Graphic displaying issues AIDS orphans cope with, ranging from costs of education, to social stigma, to superstition
What issues does an AIDS orphan cope with?

AIDS orphans cope with a variety of challenges in their everyday lives, including growing up without a family, trying to meet the costs of education, a common lack of medical care, and stigma and ostracization within their communities.

Through the Every Child is Our Child program, all Unitarians and Universalists (UUs) can help turn UU principles into action by fostering the hopes and dreams of children who have suffered from the devastating consequences of HIV/AIDS.

A wider look into the HIV/AIDS pandemic, Ghana’s education system, and the lives of HIV/AIDS orphans.

HIV/AIDS in the community

Ghana is among the top 13 countries in Africa with the highest proportions of AIDS orphans.

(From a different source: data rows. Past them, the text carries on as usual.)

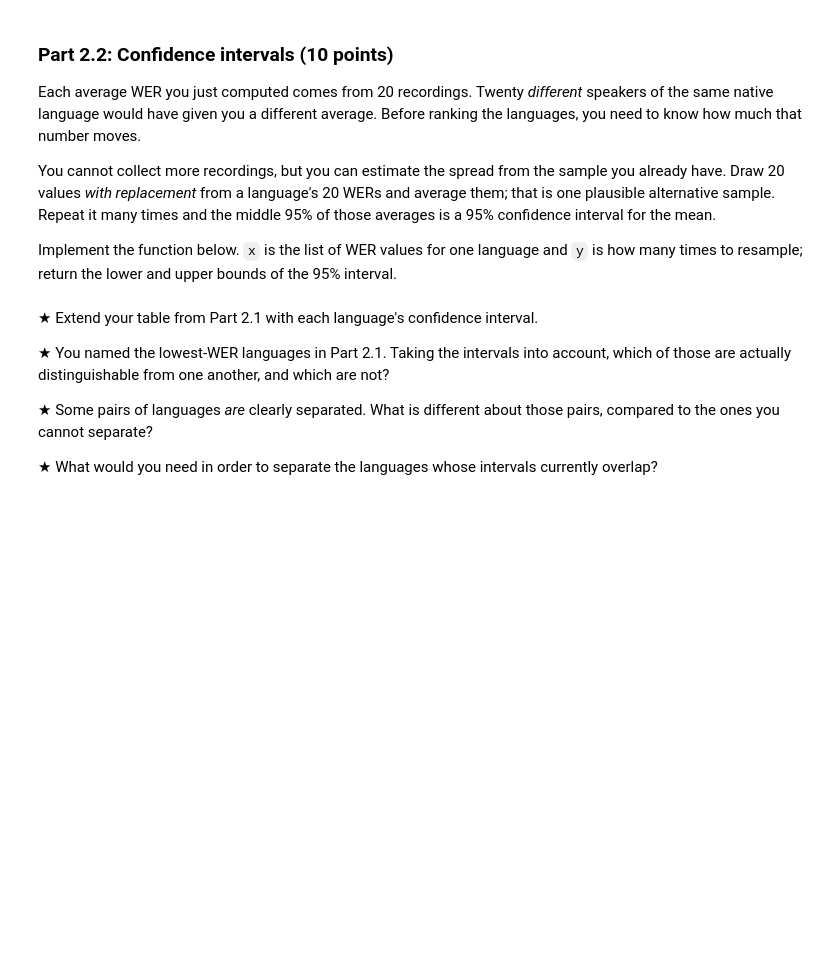
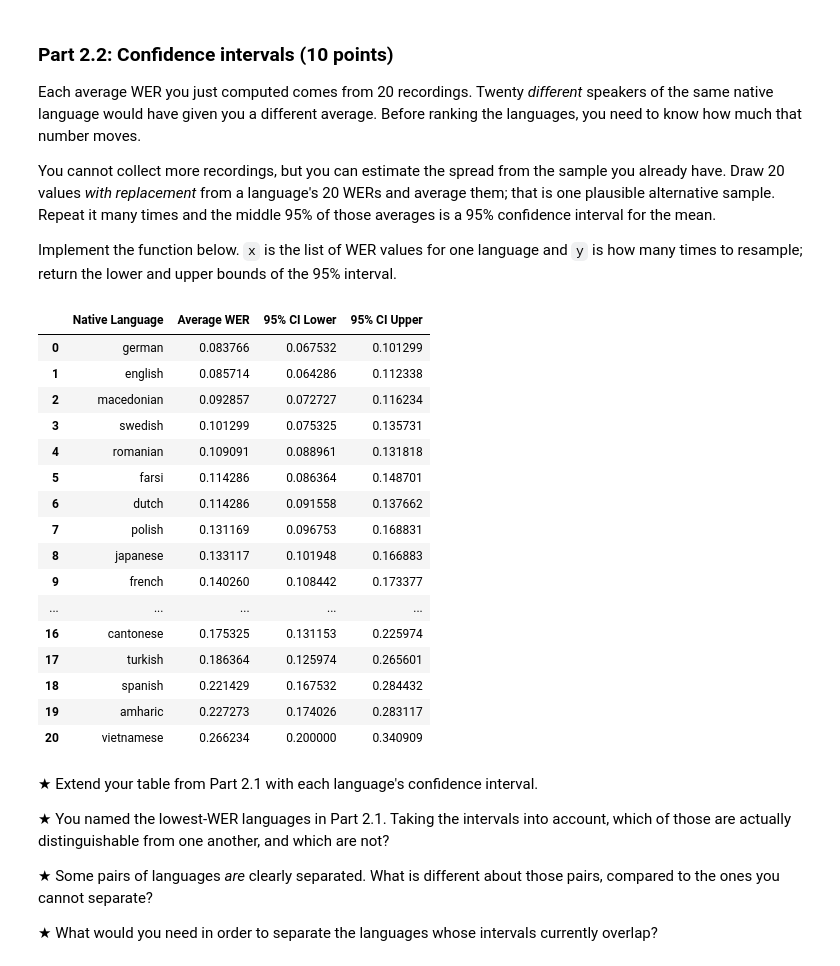
Before and after one commit to HarryKmK13/EECS183-Natural-Language-Processing-FA26, a Jupyter notebook: HW1.ipynb, the cells around one changed output. Cells and saved outputs as stored; diff of their text form; code cells hidden in the pictures; blank space fills up the shorter version.

```diff
--- a/HW1.ipynb
+++ b/HW1.ipynb
@@ -929,4 +963,17 @@ for language, transcripts in transcriptions.items():
 
 save_results(language_wers, "results/language_wers.json")
 
-# TODO: Scratch space for computing average WER and generating a table to compare across native languages.
+average_wers = {
+    language: sum(wers) / len(wers)
+    for language, wers in language_wers.items()
+}
+
+wer_table = pd.DataFrame({
+    "Native Language": list(average_wers.keys()),
+    "Average WER": list(average_wers.values())
+}).sort_values(
+    "Average WER",
+    ascending=True
+).reset_index(drop=True)
+
+display(wer_table)
@@ -961,3 +1016,67 @@ save_results(language_wer_cis, "results/language_wer_cis.json")
+# %%
+def part2_2_ci(x: list[float], y: int = 10000) -> tuple[float, float]:
+    import numpy as np
+
+    sample_size = len(x)
+    bootstrap_means = []
+
+    for _ in range(y):
+        resampled_wers = np.random.choice(
+            x,
+            size=sample_size,
+            replace=True
+        )
+        bootstrap_means.append(np.mean(resampled_wers))
+
+    lower_bound = np.percentile(bootstrap_means, 2.5)
+    upper_bound = np.percentile(bootstrap_means, 97.5)
+
+    return float(lower_bound), float(upper_bound)
+
+
+language_wer_cis = dict()
+
+for language, wers in language_wers.items():
+    language_wer_cis[language] = part2_2_ci(wers)
+
+save_results(language_wer_cis, "results/language_wer_cis.json")
+
+# Add confidence intervals to the Part 2.1 table
+wer_ci_table = pd.DataFrame({
+    "Native Language": list(average_wers.keys()),
+    "Average WER": [average_wers[language] for language in average_wers],
+    "95% CI Lower": [
+        language_wer_cis[language][0]
+        for language in average_wers
+    ],
+    "95% CI Upper": [
+        language_wer_cis[language][1]
+        for language in average_wers
+    ]
+}).sort_values(
+    "Average WER",
+    ascending=True
+).reset_index(drop=True)
+
+display(wer_ci_table)
+# %% [output]
+|  | Native Language | Average WER | 95% CI Lower | 95% CI Upper |
+| 0 | german | 0.083766 | 0.067532 | 0.101299 |
+| 1 | english | 0.085714 | 0.064286 | 0.112338 |
+| 2 | macedonian | 0.092857 | 0.072727 | 0.116234 |
+| 3 | swedish | 0.101299 | 0.075325 | 0.135731 |
+| 4 | romanian | 0.109091 | 0.088961 | 0.131818 |
+| 5 | farsi | 0.114286 | 0.086364 | 0.148701 |
+| 6 | dutch | 0.114286 | 0.091558 | 0.137662 |
+| 7 | polish | 0.131169 | 0.096753 | 0.168831 |
+| 8 | japanese | 0.133117 | 0.101948 | 0.166883 |
+| 9 | french | 0.140260 | 0.108442 | 0.173377 |
+| ... | ... | ... | ... | ... |
+| 16 | cantonese | 0.175325 | 0.131153 | 0.225974 |
+| 17 | turkish | 0.186364 | 0.125974 | 0.265601 |
+| 18 | spanish | 0.221429 | 0.167532 | 0.284432 |
+| 19 | amharic | 0.227273 | 0.174026 | 0.283117 |
+| 20 | vietnamese | 0.266234 | 0.200000 | 0.340909 |
 # %% [markdown]
 ★ Extend your table from Part 2.1 with each language's confidence interval.
 
```
Also changed, not shown: parts of 41 cells of this notebook.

More specifically, the Manya Krobo area of Eastern Ghana was chosen for the Every Child program because it has the highest concentration of HIV/AIDS and AIDS orphans in Ghana.

Beyond these high rates, there are a number of intertwining social factors prevalent in the community that contribute to the spread of HIV, making the Manya Krobo districts an ideal candidate for ECOC. Some of these factors include:

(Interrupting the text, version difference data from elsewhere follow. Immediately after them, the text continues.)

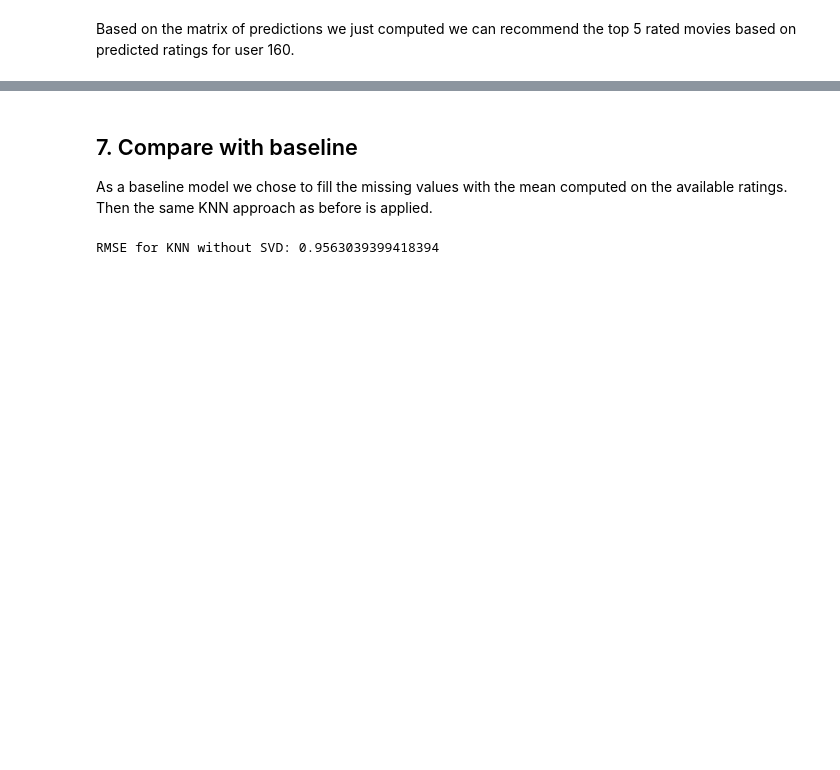
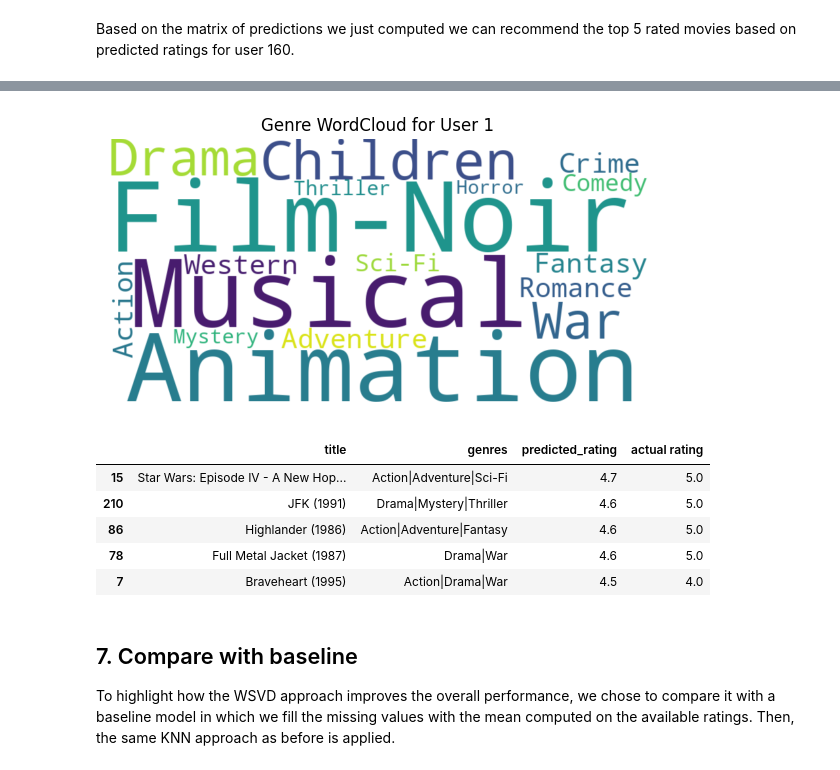
Before and after one commit to d4darius/CA-Homework3, a Jupyter notebook: Gosmar_Maretto_HWSVD.ipynb, the cells around one changed output, grey strips where cells are left out. Saved outputs shown, nothing was run; the diff lists cells and outputs as text; code cells hidden in the pictures; blank space fills up the shorter version.

```diff
--- a/Gosmar_Maretto_HWSVD.ipynb
+++ b/Gosmar_Maretto_HWSVD.ipynb
@@ -478,20 +471,23 @@ def plot_genre_wordcloud(user_id, original_data):
     # Filter the data for the given user
     user_data = original_data[original_data['userId'] == user_id]
 
-    # Calculate the average rating for each genre
-    genre_ratings = {}
+    # Initialize a dictionary to store total ratings and counts for each genre
+    genre_data = {}
     for genres, rating in zip(user_data['genres'], user_data['rating']):
         for genre in genres.split('|'):
-            if genre in genre_ratings:
-                genre_ratings[genre].append(rating)
-            else:
-                genre_ratings[genre] = [rating]
+            if genre not in genre_data:
+                genre_data[genre] = {'total_rating': 0, 'count': 0}
+            genre_data[genre]['total_rating'] += rating
+            genre_data[genre]['count'] += 1
 
-    # Calculate the average rating for each genre
-    avg_genre_ratings = {genre: sum(ratings) / len(ratings) for genre, ratings in genre_ratings.items()}
+    # Calculate the weighted average rating for each genre
+    weighted_avg_ratings = {
+        genre: data['total_rating'] / data['count']
+        for genre, data in genre_data.items()
+    }
 
-    # Generate the word cloud
-    wordcloud = WordCloud(width=800, height=400, background_color='white').generate_from_frequencies(avg_genre_ratings)
+    # Generate the word cloud based on the weighted average ratings
+    wordcloud = WordCloud(width=800, height=400, background_color='white').generate_from_frequencies(weighted_avg_ratings)
 
     # Plot the word cloud
     plt.figure(figsize=(7, 5))
@@ -551,29 +498,49 @@ print(recommended_movies)
+# %%
+# Plot the genre word cloud for the user 160
+i = 1
+user_id = test[test['userId'] == i]['userId'].values[0]
+plot_genre_wordcloud(user_id, full_data)
+
+# Select the top 5 movies suggested to the user
+top_movies = test[test['userId'] == i].sort_values(by='predicted_rating', ascending=False).head(5)
+top_movies['predicted_rating'] = scaler.inverse_transform(top_movies[['predicted_rating']]).round(1)
+top_movies['actual rating'] = scaler.inverse_transform(top_movies[['normalized_rating']])
+top_movies = top_movies[['title', 'genres', 'predicted_rating','actual rating']]
+
+top_movies
+# %% [output]
+[figure, added]
+|  | title | genres | predicted_rating | actual rating |
+| 15 | Star Wars: Episode IV - A New Hop... | Action|Adventure|Sci-Fi | 4.7 | 5.0 |
+| 210 | JFK (1991) | Drama|Mystery|Thriller | 4.6 | 5.0 |
+| 86 | Highlander (1986) | Action|Adventure|Fantasy | 4.6 | 5.0 |
+| 78 | Full Metal Jacket (1987) | Drama|War | 4.6 | 5.0 |
+| 7 | Braveheart (1995) | Action|Drama|War | 4.5 | 4.0 |
 # %% [markdown]
 ## 7. Compare with baseline
-As a baseline model we chose to fill the missing values with the mean computed on the available ratings. Then the same KNN approach as before is applied.
+To highlight how the WSVD approach improves the overall performance, we chose to compare it with a baseline model in which we fill the missing values with the mean computed on the available ratings. Then, the same KNN approach as before is applied.
 # %%
+# Compute the user-movie matrix
 train1 = train.assign(genres=train['genres'].str.split('|')).explode('genres')
 temp = {}
 for genre in train1['genres'].unique():
     temp[genre] = train1.loc[train1['genres'] == genre].pivot_table(index='userId', columns='movieId', values='normalized_rating')
 mat = pd.concat(temp, axis=1, names=['genre', 'movieId'])
+ypred = np.zeros(len(test))
 
 # Fill missing values with the global mean
 global_mean = np.nanmean(mat.to_numpy())
 mat = mat.fillna(global_mean)
 
 # Compute User-User Cosine Similarity
-km = 5  # Number of nearest neighbors
+kn = 5
 user_similarity = cosine_similarity(mat)
-# Set diagonal to 0 to ignore self-similarity
 np.fill_diagonal(user_similarity, 0)
 user_sim_df = pd.DataFrame(user_similarity, index=mat.index, columns=mat.index)
 
-ypred = np.zeros(len(test))
-test['predicted_rating'] = test.apply(predict_rating_KM, axis=1, mat=mat, k=km, similarity_matrix=user_sim_df)
+# Make Predictions
+test['predicted_rating'] = test.apply(predict_rating_KM, axis=1, mat=mat, k=kn, similarity_matrix=user_sim_df)
 
 # Compute RMSE
 rmse = np.sqrt(np.mean((test['normalized_rating'] - test['predicted_rating']) ** 2))
-print(f"RMSE for KNN without SVD: {rmse}")
+print(f"RMSE for KNN without SVD: {rmse:.4f}")
-# %% [output]
-RMSE for KNN without SVD: 0.9563039399418394
```
Also changed, not shown: parts of 14 cells of this notebook.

  • High illiteracy rates: Many locals--AIDS orphans in particular--cannot afford the basic costs of attending school. As a result, rates of illiteracy are high in this community. High rates of illiteracy can be attributed to high spread of HIV, according to this UNESCO campaign.
  • Taboo surrounding discussion of sex. Because sex is an uncomfortable topic of discussion in this community, discussion of safe sex and disease prevention methods often go undiscussed as well. Thus, many children and adults do not know how to avoid spreading or contracting HIV.
  • Poverty: As mentioned above, high poverty levels in the community make education unobtainable for many children. This also limits the number of people who can afford basic healthcare, which makes rates of HIV/AIDS rise.

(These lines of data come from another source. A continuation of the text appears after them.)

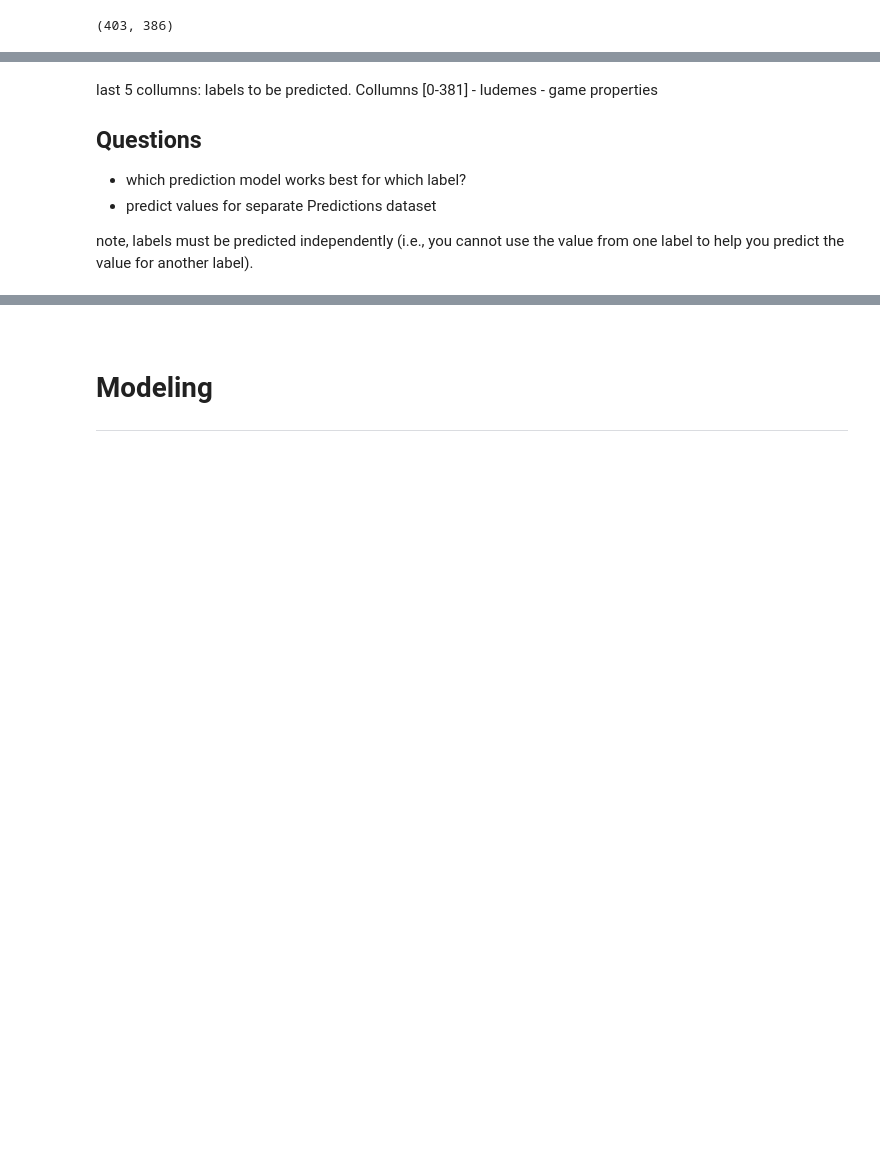
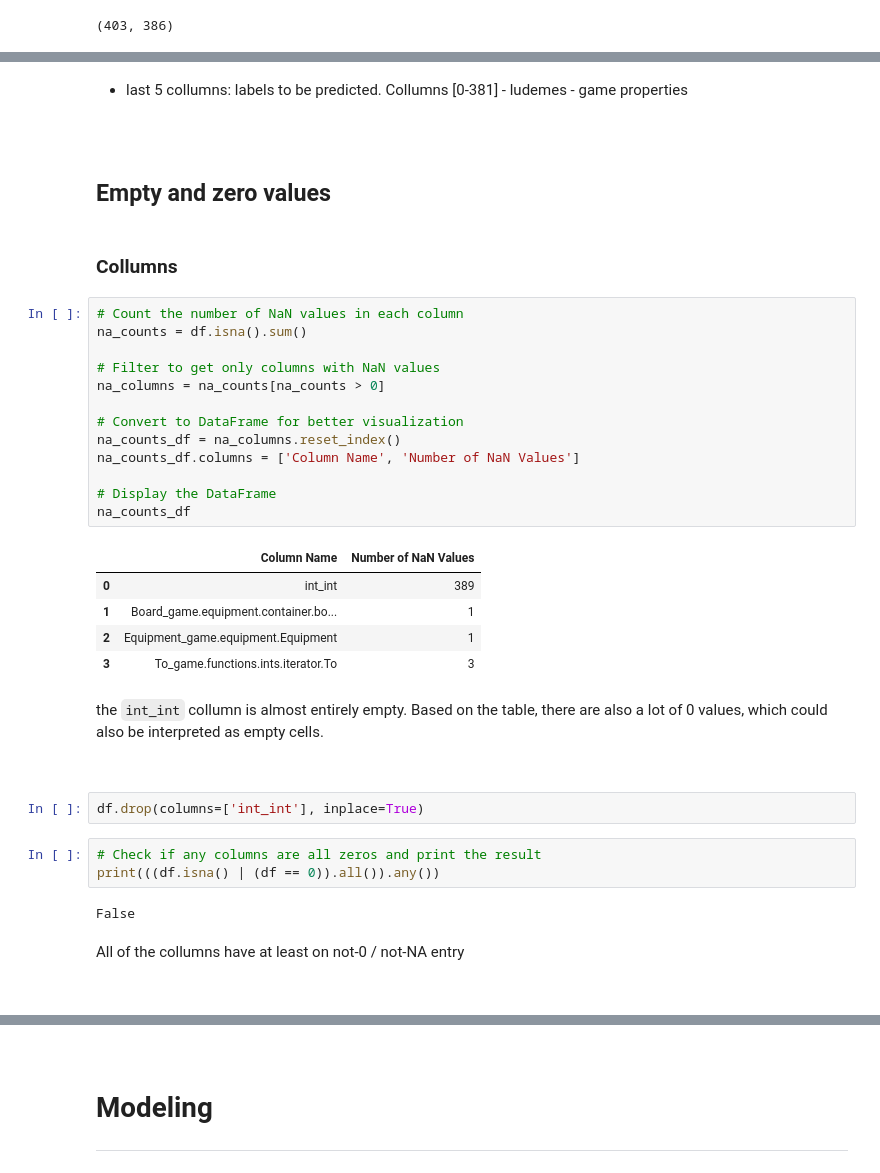
Before and after one commit to Artyom-kurguzkin/ML-ludemes-predictions, a Jupyter notebook: ludemes-gameData-predict.ipynb, the cells around one changed output, grey strips where cells are left out. Saved outputs shown, nothing was run; the diff lists cells and outputs as text; blank space fills up the shorter version.

Commit message:
exploration is almost done. need to move on to feature selection, there are SequentialFeatureSelector and Boruta I want to try

```diff
--- a/ludemes-gameData-predict.ipynb
+++ b/ludemes-gameData-predict.ipynb
@@ -21,13 +45,45 @@ df.head(5)
 | 2 | XII Scripta | 8 | 3 | 3 | NaN | 0 | 1 | ... |
 | 3 | Mehen | 25 | 4 | 6 | 203.0 | 0 | 3 | ... |
 | 4 | 20 Squares | 16 | 1 | 1 | 116.0 | 0 | 1 | ... |
-# %% [markdown]
-last 5 collumns: labels to be predicted.
-Collumns [0-381] - ludemes - game properties
-
-## Questions
-
-- which prediction model works best for which label?
-- predict values for separate Predictions dataset
-
-note, labels must be predicted independently (i.e., you cannot use the value from one label to help you predict the value for another label).
+# %% [markdown]
+* last 5 collumns: labels to be predicted. Collumns [0-381] - ludemes - game properties
+
+<br>
+# %% [markdown]
+## Empty and zero values
+# %% [markdown]
+### Collumns
+# %%
+# Count the number of NaN values in each column
+na_counts = df.isna().sum()
+
+# Filter to get only columns with NaN values
+na_columns = na_counts[na_counts > 0]
+
+# Convert to DataFrame for better visualization
+na_counts_df = na_columns.reset_index()
+na_counts_df.columns = ['Column Name', 'Number of NaN Values']
+
+# Display the DataFrame
+na_counts_df
+# %% [output]
+|  | Column Name | Number of NaN Values |
+| 0 | int_int | 389 |
+| 1 | Board_game.equipment.container.bo... | 1 |
+| 2 | Equipment_game.equipment.Equipment | 1 |
+| 3 | To_game.functions.ints.iterator.To | 3 |
+# %% [markdown]
+the `int_int` collumn is almost entirely empty. Based on the table, there are also a lot of 0 values, which could also be interpreted as empty cells.
+
+<br>
+# %%
+df.drop(columns=['int_int'], inplace=True)
+# %%
+# Check if any columns are all zeros and print the result
+print(((df.isna() | (df == 0)).all()).any())
+# %% [output]
+False
+# %% [markdown]
+All of the collumns have at least on not-0 / not-NA entry
+
+<br>
```
Also changed, not shown: parts of 21 cells of this notebook.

Education in Ghana

Ghana’s complete education program includes six years of primary school, three years of junior secondary school, and three more years of senior secondary school. Education is heavily funded by the government, accounting for a large portion of the national budget. However, while 1.3 million children are now enrolled in primary school, only about 107,600 (8.3%) of these students move on to enroll in secondary school (World Bank 2007). Additionally, children orphaned by AIDS are often left without adequate support or money to attend school.

Read on!

More online resources with insight into HIV/AIDS.